My first short-story ever sold was military science fiction, and here we are over twenty years later back to Milscifi- a novel this time that is actually based, in part, on that short story.  I gotta say, I’m digging it.

But the future may go back to the past in a way that I never anticipated.  Going back to a spring day twenty-eight years ago…

I was taking classes at the community college and had forgotten one of my textbooks.  A pal loaned me his 1983 Harley Davidson Sportster to run home and get it.  I was feeling good.  I was in excellent shape, had a decent haircut and was wearing a pair of Levi’s, Dingo boots, a nice flannel shirt and a pair of Ray Ban Aviators.  I got to a left-turn lane, kicked back and lit a Lucky Strike just as a stunning blonde in a canary-yellow ’65 Mustang convertible pulled up next to me and was conspicuously checking me out.  I remember thinking, “I could ride a bike for a hundred years and it will never be better than this moment.” It was a peak experience and I decided then and there that I was done with motorcycles.  The light changed and I gave her an infinitesimal nod and drove off. When I got back to town I gave the keys back to my friend, thanked him and have been on a bike only once, briefly, since then.  For over twenty years I have avoided temptation… until yesterday.

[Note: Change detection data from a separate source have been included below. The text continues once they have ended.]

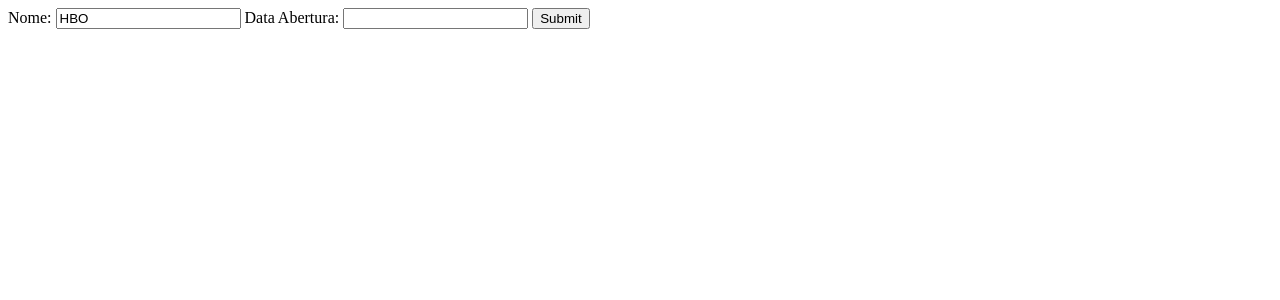
Repository: renanffdsouza/crud-java-servlet
Page: http://localhost/gerenciador/mostrarEmpresa?id=1
These files come from the project's save history. The page is drawn as it stood at one moment and after the next save; the edit follows.
The browser window is 1280 px wide. The pictures show the whole page.
The page is served by Tomcat 9. Other server files are loaded and not shown.

Above is the page before, as saved 2022-02-13 20:12:03.

### gerenciador/src/main/webapp/formAlteraEmpresa.jsp
<%@ taglib uri="http://java.sun.com/jsp/jstl/core" prefix="c" %>
<c:url value="/novaEmpresa" var="linkServletNovaEmpresa"></c:url>


<!DOCTYPE html>
<html>
<head>
<meta charset="ISO-8859-1">
<title>Insert title here</title>
</head>
<body>
	<form action="${linkServletNovaEmpresa }" method="post" >
		Nome: <input type = "text" name = "nome" value ="${empresa.nome }"/>
		Data Abertura: <input type = "text" name = "data" value ="${empresa.dataAbertura }"/>
		<input type = "submit">
	</form>
</body>
</html>

### gerenciador/src/main/java/br/com/renan/gerenciador/servlet/MostraEmpresaServlet.java
package br.com.renan.gerenciador.servlet;

import java.io.IOException;

import javax.servlet.RequestDispatcher;
import javax.servlet.ServletException;
import javax.servlet.annotation.WebServlet;
import javax.servlet.http.HttpServlet;
import javax.servlet.http.HttpServletRequest;
import javax.servlet.http.HttpServletResponse;

@WebServlet("/mostrarEmpresa")
public class MostraEmpresaServlet extends HttpServlet {
	private static final long serialVersionUID = 1L;

	protected void doGet(HttpServletRequest request, HttpServletResponse response) throws ServletException, IOException {
		String paramId = request.getParameter("id");
		Integer id = Integer.valueOf(paramId);

		Banco banco = new Banco();

		Empresa empresa = banco.buscaEmpresaPeloId(id);

		request.setAttribute("empresa", empresa);
		RequestDispatcher rd = request.getRequestDispatcher("/formAlteraEmpresa.jsp");
		rd.forward(request, response);
	}

}

### gerenciador/src/main/java/br/com/renan/gerenciador/servlet/modelo/copy/Banco.java
package br.com.renan.gerenciador.servlet;

import java.util.ArrayList;
import java.util.Iterator;
import java.util.List;

import org.eclipse.jdt.internal.compiler.ast.WhileStatement;

public class Banco {
	private static List<Empresa> lista = new ArrayList<Empresa>();
	private static Integer chaveSequencial = 1;

	static {
		Empresa empresa = new Empresa();
		empresa.setId(chaveSequencial++);
		empresa.setNome("HBO");

		Empresa empresa2 = new Empresa();
		empresa2.setId(chaveSequencial++);
		empresa2.setNome("Americanas");

		lista.add(empresa);
		lista.add(empresa2);
	}

	public void adiciona(Empresa empresa) {
		empresa.setId(Banco.chaveSequencial++);
		lista.add(empresa);
	}

	public List<Empresa> getEmpresa() {
		return Banco.lista;
	}

	public void removeEmpresa(Integer id) {

		Iterator<Empresa> it = lista.iterator();

		while (it.hasNext()) {
			Empresa emp = it.next();
			if (emp.getId() == id) {
				it.remove();
			}
		}

	}

	public Empresa buscaEmpresaPeloId(Integer id) {
		for (Empresa empresa : lista) {
			if (empresa.getId() == id) {
				return empresa;
			}

		}
		return null;
	}

}

### gerenciador/src/main/java/br/com/renan/gerenciador/servlet/modelo/copy/Empresa.java
package br.com.renan.gerenciador.servlet;

import java.util.Date;

public class Empresa {
	private String nome;
	private Integer id;
	private Date dataAbertura;

	public String getNome() {
		return nome;
	}

	public void setNome(String nome) {
		this.nome = nome;
	}

	public Integer getId() {
		return id;
	}

	public void setId(Integer id) {
		this.id = id;
	}

	public Date getDataAbertura() {
		return dataAbertura;
	}

	public void setDataAbertura(Date dataAbertura) {
		this.dataAbertura = dataAbertura;
	}

}

After the next save:
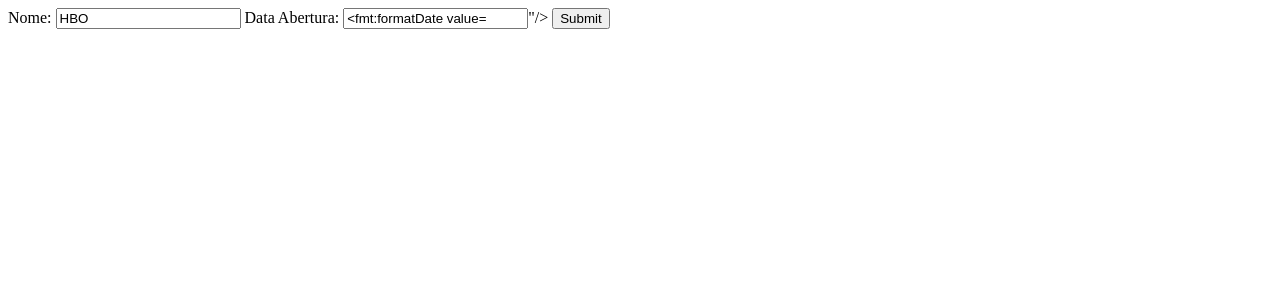
Saved 3 min 49 s later.
--- a/gerenciador/src/main/webapp/formAlteraEmpresa.jsp
+++ b/gerenciador/src/main/webapp/formAlteraEmpresa.jsp
@@ -11,7 +11,7 @@
 <body>
 	<form action="${linkServletNovaEmpresa }" method="post" >
 		Nome: <input type = "text" name = "nome" value ="${empresa.nome }"/>
-		Data Abertura: <input type = "text" name = "data" value ="${empresa.dataAbertura }"/>
+		Data Abertura: <input type = "text" name = "data" value ="<fmt:formatDate value="${empresa.dataAbertura }" pattern="dd/MM/yyyy"/>"/>
 		<input type = "submit">
 	</form>
 </body>

After the save that followed:
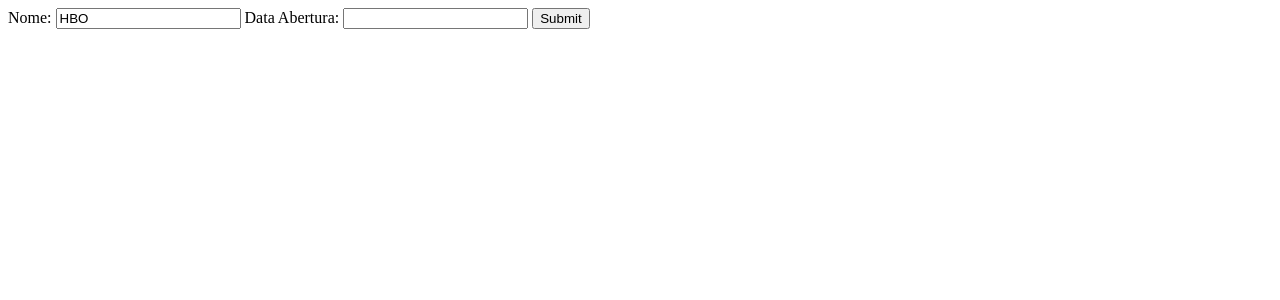
Saved 50 s later.
--- a/gerenciador/src/main/webapp/formAlteraEmpresa.jsp
+++ b/gerenciador/src/main/webapp/formAlteraEmpresa.jsp
@@ -1,5 +1,7 @@
 <%@ taglib uri="http://java.sun.com/jsp/jstl/core" prefix="c" %>
 <c:url value="/novaEmpresa" var="linkServletNovaEmpresa"></c:url>
+<%@ taglib uri="http://java.sun.com/jsp/jstl/fmt" prefix="fmt" %>
+
 
 
 <!DOCTYPE html>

We were at Hinshaw’s Honda in Aubern so Aedan could talk to them about servicing his trike and I spotted a Honda CB1100 in fantastic shape.  I was surprised that it looked new until I realized that it was new.  The salesman, a fella about my age, commented that they had brought it back with a few modern improvements.  I actually sat on the bike while he and I reminisced about great bikes in our past for a bit.

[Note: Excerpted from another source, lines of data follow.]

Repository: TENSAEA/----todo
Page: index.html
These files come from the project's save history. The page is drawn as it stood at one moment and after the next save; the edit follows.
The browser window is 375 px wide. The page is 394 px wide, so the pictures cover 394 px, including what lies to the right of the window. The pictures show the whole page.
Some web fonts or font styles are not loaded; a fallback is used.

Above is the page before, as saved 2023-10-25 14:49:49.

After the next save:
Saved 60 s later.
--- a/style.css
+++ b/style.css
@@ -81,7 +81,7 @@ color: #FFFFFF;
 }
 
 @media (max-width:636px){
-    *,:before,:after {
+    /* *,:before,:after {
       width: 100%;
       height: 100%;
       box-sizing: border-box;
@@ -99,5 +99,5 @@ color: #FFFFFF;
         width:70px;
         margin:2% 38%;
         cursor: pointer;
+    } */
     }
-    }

Then he said, “I need to show you something.”

He walked me across the (huge) showroom to a low-slung monster and wheeled it out into the aisle.  It was gorgeous.  Beautifully proportioned, beefy yet elegant. Every line bespoke power and grace, but with a nod to the great American bikes of the past. I swung a leg over and settled into the saddle, put my hands on the handlebars and my foot on the peg.  It was like coming home; it fit like it was made for me and I felt right down to my gut what it would feel like to ride the beast, to wheel down the street, lean into a corner and power through, riding the wave of torque from the massive V-twin.  In the back of my mind I could hear the red-and-black demon between my legs howl in triumph: “MINE.”

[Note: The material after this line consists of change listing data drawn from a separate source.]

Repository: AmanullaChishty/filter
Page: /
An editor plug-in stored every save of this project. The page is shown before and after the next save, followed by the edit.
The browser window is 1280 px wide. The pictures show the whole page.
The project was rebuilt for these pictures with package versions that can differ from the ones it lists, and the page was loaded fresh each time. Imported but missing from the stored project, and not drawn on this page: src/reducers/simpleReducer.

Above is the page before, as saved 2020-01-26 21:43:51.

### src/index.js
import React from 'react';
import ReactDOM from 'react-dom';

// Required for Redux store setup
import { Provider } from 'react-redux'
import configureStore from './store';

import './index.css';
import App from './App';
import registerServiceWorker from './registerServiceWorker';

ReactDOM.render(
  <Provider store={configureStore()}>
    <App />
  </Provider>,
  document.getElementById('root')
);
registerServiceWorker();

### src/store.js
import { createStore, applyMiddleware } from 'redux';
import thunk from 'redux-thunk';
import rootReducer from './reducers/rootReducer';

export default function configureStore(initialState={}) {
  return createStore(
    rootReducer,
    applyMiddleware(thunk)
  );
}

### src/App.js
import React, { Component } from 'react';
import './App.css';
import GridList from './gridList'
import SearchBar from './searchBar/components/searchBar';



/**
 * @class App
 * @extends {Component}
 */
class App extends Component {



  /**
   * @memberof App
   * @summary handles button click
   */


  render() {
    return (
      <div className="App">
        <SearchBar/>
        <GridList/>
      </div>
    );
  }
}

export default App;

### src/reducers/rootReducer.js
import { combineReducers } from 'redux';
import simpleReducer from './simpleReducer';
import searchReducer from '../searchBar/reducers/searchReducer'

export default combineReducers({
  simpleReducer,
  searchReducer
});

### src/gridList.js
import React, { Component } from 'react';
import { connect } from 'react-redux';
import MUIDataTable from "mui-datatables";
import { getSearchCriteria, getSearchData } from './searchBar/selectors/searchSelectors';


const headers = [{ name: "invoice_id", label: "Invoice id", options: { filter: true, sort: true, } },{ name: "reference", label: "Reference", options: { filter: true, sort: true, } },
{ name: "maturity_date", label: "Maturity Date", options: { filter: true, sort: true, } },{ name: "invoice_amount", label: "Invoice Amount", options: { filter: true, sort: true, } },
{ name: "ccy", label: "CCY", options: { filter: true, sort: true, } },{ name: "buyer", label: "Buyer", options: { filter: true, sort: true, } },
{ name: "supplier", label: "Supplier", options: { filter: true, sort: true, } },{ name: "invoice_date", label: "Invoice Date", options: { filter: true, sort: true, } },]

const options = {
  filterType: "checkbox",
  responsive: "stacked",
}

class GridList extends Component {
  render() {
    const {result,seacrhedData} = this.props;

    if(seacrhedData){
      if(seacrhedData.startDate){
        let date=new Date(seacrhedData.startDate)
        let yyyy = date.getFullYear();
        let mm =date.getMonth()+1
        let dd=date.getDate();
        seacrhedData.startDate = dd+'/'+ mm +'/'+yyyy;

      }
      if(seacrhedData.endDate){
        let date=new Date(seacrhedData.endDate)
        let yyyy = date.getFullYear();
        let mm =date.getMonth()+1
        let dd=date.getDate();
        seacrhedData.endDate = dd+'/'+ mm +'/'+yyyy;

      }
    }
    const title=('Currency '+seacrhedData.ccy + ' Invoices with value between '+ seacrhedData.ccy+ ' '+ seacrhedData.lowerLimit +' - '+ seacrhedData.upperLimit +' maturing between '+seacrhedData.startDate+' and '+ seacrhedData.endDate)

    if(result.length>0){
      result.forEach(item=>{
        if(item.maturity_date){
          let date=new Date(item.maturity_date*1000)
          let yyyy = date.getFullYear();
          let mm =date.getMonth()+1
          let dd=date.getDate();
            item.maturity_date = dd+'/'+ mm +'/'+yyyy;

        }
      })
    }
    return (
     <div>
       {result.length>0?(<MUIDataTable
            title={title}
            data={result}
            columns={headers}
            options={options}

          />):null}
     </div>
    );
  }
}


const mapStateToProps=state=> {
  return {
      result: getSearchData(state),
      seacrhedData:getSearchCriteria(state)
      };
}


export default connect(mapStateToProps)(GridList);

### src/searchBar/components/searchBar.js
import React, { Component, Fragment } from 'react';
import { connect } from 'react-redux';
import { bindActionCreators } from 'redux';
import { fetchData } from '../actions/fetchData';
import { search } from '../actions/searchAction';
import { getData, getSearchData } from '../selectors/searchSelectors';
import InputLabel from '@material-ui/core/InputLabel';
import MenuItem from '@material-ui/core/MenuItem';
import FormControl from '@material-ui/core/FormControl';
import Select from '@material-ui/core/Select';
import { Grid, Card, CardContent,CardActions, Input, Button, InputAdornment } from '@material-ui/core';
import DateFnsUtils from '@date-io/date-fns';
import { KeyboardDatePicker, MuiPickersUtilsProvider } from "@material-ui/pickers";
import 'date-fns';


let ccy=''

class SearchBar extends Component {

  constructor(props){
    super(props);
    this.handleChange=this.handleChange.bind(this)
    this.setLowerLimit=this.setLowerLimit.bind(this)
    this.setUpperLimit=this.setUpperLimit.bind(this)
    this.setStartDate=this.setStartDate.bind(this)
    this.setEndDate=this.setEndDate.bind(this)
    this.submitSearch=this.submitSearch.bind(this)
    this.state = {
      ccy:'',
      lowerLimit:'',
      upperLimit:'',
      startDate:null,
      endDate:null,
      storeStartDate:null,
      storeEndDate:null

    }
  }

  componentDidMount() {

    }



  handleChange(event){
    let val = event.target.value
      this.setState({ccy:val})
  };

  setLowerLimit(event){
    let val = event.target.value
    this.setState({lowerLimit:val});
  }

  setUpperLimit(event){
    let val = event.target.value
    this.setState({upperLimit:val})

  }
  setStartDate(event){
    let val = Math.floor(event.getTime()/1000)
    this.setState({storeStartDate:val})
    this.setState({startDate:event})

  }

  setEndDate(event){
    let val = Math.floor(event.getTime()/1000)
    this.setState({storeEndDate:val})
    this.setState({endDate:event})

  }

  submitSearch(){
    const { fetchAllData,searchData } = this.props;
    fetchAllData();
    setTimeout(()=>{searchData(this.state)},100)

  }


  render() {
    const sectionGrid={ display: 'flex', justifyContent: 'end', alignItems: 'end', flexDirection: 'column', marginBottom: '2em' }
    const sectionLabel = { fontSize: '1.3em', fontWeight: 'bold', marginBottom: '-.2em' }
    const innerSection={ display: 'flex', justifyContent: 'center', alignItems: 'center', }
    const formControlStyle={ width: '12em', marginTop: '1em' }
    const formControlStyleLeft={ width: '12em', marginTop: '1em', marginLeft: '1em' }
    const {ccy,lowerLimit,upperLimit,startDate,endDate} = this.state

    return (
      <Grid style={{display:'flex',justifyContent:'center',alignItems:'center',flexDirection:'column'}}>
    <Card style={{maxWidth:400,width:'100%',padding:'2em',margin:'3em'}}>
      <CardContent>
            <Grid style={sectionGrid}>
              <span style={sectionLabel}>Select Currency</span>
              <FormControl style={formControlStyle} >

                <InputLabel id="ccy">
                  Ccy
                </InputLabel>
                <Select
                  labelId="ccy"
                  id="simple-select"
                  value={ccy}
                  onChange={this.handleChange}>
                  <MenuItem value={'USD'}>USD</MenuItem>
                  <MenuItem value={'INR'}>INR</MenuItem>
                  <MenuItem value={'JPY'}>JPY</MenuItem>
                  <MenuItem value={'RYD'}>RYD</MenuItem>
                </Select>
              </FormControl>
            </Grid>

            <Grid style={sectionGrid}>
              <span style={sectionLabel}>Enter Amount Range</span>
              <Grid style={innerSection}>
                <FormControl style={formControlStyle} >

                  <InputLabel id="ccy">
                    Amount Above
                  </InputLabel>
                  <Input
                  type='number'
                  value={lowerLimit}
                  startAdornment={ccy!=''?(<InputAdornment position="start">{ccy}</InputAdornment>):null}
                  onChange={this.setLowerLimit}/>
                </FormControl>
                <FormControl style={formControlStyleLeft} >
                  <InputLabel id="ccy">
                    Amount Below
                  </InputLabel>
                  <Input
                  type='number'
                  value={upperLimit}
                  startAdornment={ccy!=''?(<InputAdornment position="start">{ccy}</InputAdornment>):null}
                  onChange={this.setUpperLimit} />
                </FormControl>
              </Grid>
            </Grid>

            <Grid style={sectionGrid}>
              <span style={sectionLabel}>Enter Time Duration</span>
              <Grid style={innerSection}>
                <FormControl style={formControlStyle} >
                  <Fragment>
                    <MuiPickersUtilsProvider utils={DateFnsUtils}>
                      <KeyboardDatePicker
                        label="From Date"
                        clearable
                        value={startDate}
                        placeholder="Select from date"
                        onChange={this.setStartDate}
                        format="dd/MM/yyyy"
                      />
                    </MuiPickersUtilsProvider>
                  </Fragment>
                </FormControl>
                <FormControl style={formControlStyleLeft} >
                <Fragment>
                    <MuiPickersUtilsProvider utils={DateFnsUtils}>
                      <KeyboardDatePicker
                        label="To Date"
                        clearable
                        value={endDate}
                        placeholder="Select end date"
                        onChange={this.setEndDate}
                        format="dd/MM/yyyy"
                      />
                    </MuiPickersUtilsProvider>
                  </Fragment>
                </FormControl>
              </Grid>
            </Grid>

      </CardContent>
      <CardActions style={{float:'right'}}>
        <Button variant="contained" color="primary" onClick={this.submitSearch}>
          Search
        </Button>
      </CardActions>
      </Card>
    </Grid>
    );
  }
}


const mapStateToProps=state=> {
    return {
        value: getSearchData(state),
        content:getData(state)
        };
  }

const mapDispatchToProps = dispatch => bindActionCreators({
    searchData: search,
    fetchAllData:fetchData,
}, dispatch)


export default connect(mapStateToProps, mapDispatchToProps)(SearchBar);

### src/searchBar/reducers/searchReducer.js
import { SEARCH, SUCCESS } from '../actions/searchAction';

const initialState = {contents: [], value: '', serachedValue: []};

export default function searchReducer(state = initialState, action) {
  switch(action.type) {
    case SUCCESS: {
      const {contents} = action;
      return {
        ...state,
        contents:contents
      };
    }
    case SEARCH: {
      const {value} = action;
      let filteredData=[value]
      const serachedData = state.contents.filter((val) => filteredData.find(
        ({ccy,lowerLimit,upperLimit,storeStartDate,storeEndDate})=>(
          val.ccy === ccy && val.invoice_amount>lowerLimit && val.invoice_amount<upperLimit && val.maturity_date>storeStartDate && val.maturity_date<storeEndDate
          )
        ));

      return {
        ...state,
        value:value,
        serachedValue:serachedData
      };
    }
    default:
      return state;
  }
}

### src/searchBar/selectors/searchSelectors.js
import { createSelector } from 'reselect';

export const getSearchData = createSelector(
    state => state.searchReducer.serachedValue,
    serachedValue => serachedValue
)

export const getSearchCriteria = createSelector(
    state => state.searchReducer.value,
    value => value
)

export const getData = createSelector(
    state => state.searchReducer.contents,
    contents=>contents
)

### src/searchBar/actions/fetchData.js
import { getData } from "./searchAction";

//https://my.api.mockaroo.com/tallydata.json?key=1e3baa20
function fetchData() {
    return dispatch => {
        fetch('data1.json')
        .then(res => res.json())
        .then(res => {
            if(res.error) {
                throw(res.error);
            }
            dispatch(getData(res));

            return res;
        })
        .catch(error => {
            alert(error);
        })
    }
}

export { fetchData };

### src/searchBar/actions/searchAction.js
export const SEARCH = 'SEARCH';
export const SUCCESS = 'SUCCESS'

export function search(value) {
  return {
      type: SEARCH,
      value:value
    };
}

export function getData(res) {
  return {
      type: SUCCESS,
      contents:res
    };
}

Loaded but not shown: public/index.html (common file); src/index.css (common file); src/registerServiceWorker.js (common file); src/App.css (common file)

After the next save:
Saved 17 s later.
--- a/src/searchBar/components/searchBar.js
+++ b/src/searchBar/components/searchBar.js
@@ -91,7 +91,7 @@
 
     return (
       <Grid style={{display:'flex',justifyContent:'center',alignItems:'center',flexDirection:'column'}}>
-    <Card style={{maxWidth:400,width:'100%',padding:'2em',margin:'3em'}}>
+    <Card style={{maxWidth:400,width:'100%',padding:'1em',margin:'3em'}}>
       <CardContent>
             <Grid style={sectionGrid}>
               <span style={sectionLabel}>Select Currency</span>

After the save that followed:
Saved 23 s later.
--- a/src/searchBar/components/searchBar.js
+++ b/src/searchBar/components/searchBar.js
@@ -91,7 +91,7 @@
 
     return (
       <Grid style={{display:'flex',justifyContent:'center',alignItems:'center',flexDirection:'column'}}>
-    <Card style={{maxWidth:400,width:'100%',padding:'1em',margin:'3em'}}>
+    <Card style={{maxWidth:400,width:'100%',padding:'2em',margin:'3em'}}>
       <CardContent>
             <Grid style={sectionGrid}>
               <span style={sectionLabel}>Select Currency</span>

The Bike is a Victory Judge, a modern low-rider with a 1731cc DOHC V-twin and it’s a beautiful, brutal animal of a bike.



We talked about price, helmets, riding armor and possibly a side-car.  I kept coming back to sit on the bike once again… I couldn’t get enough; I’ve never had such a visceral response to a vehicle. It was frightening and exhilarating.  We were also told that the price included a full day of riding instruction at their private race-course and a significant Veteran’s discount.  Damn, that salesman was good.

All hope is not lost; I may be smitten but I am still an adult. Sort of. There are a lot of practical considerations to think about, and it will be at least a few days before it would be possible for us to purchase the bike.  Lust can be blunted by time, infatuation fades until common sense can overcome it. There is still hope.

Oh, who am I kidding… I’m doomed…